The Midwifery Model of Care
Licensed midwives have specific guidelines on which they base their method of care. Midwives themselves vary as much as any one person from another, but their core beliefs and practice protocols are built upon the same foundation. The Midwives Alliance of North America and the Midwifery Task Force have defined this foundation in a statement titled The Midwives Model of Care (1), which includes the following:
- Monitoring the physical, psychological, and social well-being of the mother throughout the childbearing cycle
- Providing the mother with individualized education, counseling, and prenatal care, continuous hands-on assistance during labor and delivery, and postpartum support
- Minimizing technological interventions
- Identifying and referring women who require obstetrical attention
The application of this woman-centered model of care has been proven to reduce the incidence of birth injury, trauma, and cesarean section while providing a healthy outcome for mother and baby (2).
From this foundation, midwives develop common philosophies of the midwifery model. The International Coalition of Midwives has written a document outlining common philosophies entitled The Philosophy and Model of Midwifery Care. Some of the foundational aspects included in this document are used to define the model of care that midwifery provides:
- Midwives trust that women are capable of natural childbirth, thus midwives partner with women to achieve each mother’s desired birth.
- Birth is a natural physiological process, and pregnancy is a state of health.
- Childbearing is a hugely profound experience in women’s lives.
- Women should be supported in healthy choices for their pregnancy, birth and postpartum.

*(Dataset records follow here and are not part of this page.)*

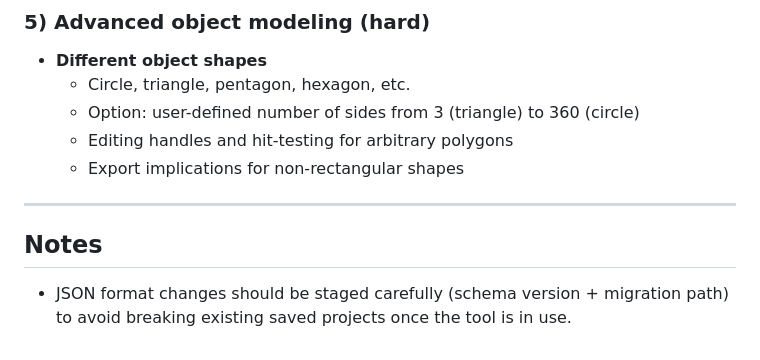
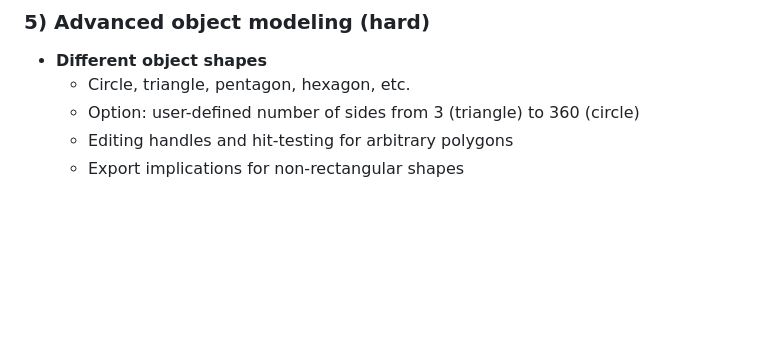
Before and after one commit to fpdavis/Structure-Forge, a Markdown page: README.md, the part around the change. Rendered like a GitHub page; blank space fills up the shorter version.

```diff
--- a/README.md
+++ b/README.md
@@ -90,9 +90,3 @@ Structure Forge is a browser-based floor/structure layout tool for quickly model
   - Option: user-defined number of sides from 3 (triangle) to 360 (circle)
   - Editing handles and hit-testing for arbitrary polygons
   - Export implications for non-rectangular shapes
-
----
-
-## Notes
-
-- JSON format changes should be staged carefully (schema version + migration path) to avoid breaking existing saved projects once the tool is in use.
```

Midwives are to be continuous partners with women in their decisions and experiences during this time, not authoritarian “providers”.
- Midwifery care is holistic, avoiding unnecessary interventions and using a thorough knowledge of the expectant families’ cultures, beliefs, and life experiences. (3)

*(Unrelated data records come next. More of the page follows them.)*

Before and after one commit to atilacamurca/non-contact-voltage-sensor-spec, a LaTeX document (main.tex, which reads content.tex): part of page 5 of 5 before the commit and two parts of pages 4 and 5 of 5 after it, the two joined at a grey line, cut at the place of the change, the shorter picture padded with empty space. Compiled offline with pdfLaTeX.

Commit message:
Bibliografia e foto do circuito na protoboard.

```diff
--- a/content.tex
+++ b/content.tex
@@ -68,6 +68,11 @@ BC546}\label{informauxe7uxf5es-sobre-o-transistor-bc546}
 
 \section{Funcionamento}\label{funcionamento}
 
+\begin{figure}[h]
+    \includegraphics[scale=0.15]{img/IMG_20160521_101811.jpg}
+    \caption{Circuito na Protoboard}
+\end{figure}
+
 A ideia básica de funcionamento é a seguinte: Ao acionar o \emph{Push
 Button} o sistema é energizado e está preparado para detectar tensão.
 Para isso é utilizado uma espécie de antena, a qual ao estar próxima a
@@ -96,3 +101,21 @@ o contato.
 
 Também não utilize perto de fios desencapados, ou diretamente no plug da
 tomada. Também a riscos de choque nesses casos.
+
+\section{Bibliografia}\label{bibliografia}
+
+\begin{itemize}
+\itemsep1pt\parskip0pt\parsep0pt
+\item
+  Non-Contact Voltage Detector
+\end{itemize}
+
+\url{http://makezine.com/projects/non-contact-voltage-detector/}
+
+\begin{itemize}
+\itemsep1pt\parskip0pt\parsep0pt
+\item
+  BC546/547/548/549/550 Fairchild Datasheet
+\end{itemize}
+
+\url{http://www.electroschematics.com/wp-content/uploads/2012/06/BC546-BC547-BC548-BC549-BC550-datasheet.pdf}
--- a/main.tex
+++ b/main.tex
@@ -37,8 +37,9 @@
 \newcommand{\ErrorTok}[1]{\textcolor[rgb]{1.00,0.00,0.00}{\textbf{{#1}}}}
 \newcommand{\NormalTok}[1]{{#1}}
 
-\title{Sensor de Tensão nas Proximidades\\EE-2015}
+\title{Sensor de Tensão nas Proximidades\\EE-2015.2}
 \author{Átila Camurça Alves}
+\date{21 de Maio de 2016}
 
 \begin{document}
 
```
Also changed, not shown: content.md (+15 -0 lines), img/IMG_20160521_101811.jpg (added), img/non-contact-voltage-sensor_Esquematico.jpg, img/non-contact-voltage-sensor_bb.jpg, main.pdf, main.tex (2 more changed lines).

- Citizens for Midwifery [http://cfmidwifery.org/mmoc/aboutdefine.aspx] (1)
- Midwives Alliance of North America [http://mana.org/about-midwives/midwifery-model] (2)

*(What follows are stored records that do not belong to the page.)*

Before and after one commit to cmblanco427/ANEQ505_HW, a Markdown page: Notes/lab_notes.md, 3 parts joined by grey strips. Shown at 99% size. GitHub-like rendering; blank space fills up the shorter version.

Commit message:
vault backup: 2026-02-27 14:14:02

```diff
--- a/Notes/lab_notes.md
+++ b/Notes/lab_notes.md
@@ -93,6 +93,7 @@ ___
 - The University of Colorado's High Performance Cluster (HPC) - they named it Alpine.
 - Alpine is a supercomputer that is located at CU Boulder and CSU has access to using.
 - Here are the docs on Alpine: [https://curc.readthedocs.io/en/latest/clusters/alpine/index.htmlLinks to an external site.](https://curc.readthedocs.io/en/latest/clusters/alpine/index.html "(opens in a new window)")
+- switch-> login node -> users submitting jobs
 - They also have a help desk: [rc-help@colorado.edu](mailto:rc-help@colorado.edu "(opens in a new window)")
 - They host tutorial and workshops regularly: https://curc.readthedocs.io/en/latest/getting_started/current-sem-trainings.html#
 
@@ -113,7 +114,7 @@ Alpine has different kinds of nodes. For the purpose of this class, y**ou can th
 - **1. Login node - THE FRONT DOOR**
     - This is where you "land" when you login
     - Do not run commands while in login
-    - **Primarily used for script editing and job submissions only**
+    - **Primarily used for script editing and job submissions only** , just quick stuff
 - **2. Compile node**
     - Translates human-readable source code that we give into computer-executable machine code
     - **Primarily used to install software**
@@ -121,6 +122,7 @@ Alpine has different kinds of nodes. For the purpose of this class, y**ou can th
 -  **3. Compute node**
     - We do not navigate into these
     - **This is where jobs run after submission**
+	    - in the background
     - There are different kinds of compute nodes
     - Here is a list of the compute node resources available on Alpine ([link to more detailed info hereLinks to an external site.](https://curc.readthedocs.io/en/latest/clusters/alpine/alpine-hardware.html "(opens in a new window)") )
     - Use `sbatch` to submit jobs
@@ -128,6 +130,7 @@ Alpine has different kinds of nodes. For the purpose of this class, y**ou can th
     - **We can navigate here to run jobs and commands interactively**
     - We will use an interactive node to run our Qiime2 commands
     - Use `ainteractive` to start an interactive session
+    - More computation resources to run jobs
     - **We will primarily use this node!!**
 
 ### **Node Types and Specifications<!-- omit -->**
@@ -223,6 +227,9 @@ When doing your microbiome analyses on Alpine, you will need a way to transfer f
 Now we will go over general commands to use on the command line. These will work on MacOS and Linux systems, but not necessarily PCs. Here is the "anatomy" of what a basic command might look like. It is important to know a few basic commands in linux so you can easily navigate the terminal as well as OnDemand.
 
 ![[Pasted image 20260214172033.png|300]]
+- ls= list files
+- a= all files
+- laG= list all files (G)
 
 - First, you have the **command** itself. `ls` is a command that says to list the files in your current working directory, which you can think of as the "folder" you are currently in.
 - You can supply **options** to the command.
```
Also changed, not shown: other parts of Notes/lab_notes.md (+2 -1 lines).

- International Confederation of Midwives [http://www.internationalmidwives.org/assets/uploads/documents/CoreDocuments/CD2005_001%20ENG%20Philosophy%20and%20Model%20of%20Midwifery%20Care.pdf] (3)
****** If you’re not pregnant yet, pre-conception care is what you do to prepare yourself to become pregnant. Come learn how to enhance your health in preparation for optimal fertility, a healthy full-term pregnancy, a straightforward labor, a rapid recovery, successful breastfeeding – and of course,a bright, healthy beautiful baby! Learn how nutrition, changes in body composition, exercise and sleep can positively impact female and male fertility and impact the health of any future pregnancy.